Raw data below:

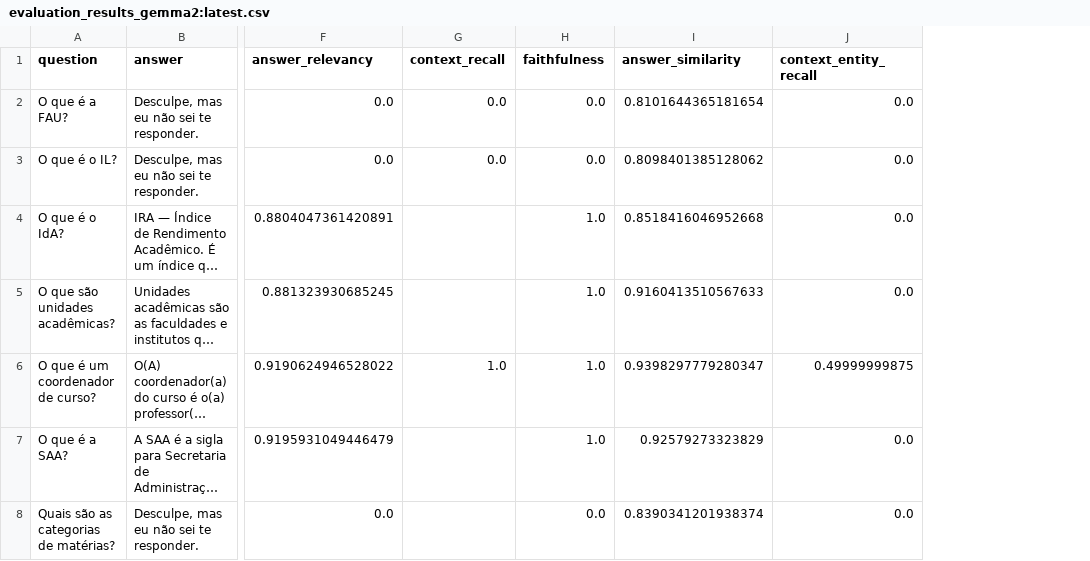
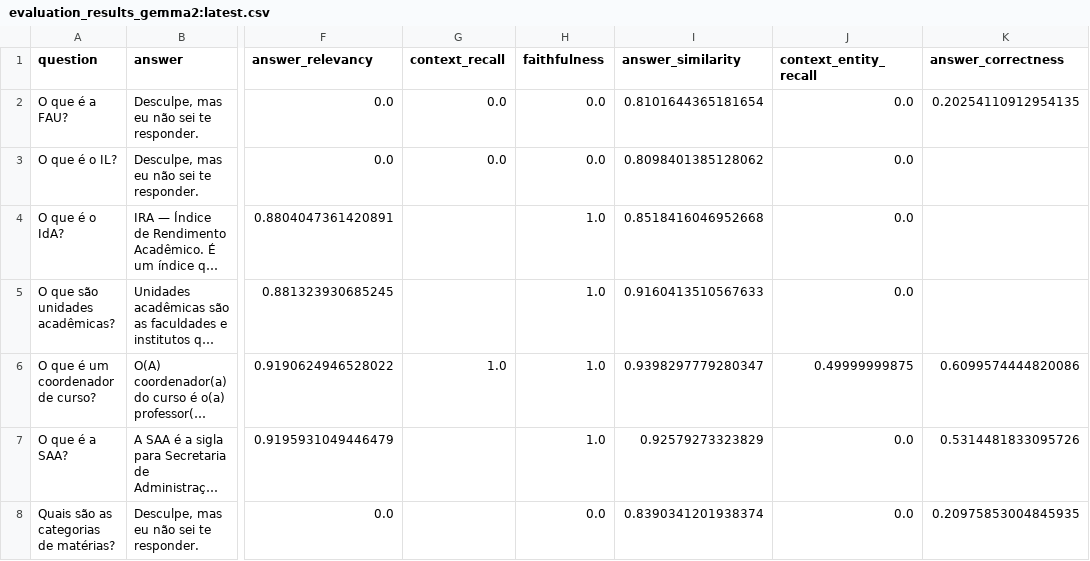
Before and after one commit to seraphritt/UnB_Chatbot_RAG, a CSV file: evaluation_results_gemma2:latest.csv, drawn as a sheet; only a part is shown, gaps mark what is left out; long unchanged cells end in …; the diff covers the shown part only; the diff names each change by its address in the sheet, - before the commit and + after, or states it on an @@ line.

```diff
--- a/evaluation_results_gemma2:latest.csv
+++ b/evaluation_results_gemma2:latest.csv
+column K (answer_correctness), rows 2-8: 0.20254110912954135 |  |  |  | 0.6099574444820086 | 0.5314481833095726 | 0.20975853004845935
```
Also changed, not shown: 186 edited cells elsewhere in this file, evaluation_results_mistral:latest.csv, evaluation_results_qwen2.5:latest.csv, 54 other files.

End of Raw data.

### [Exercise instructions]
Produce a word-for-word version of the material, with no pictures included.

### [Result]
Before and after one commit to seraphritt/UnB_Chatbot_RAG, a CSV file: evaluation_results_gemma2:latest.csv, drawn as a sheet; only a part is shown, gaps mark what is left out; long unchanged cells end in …; the diff covers the shown part only; the diff names each change by its address in the sheet, - before the commit and + after, or states it on an @@ line.

```diff
--- a/evaluation_results_gemma2:latest.csv
+++ b/evaluation_results_gemma2:latest.csv
+column K (answer_correctness), rows 2-8: 0.20254110912954135 |  |  |  | 0.6099574444820086 | 0.5314481833095726 | 0.20975853004845935
```
Also changed, not shown: 186 edited cells elsewhere in this file, evaluation_results_mistral:latest.csv, evaluation_results_qwen2.5:latest.csv, 54 other files.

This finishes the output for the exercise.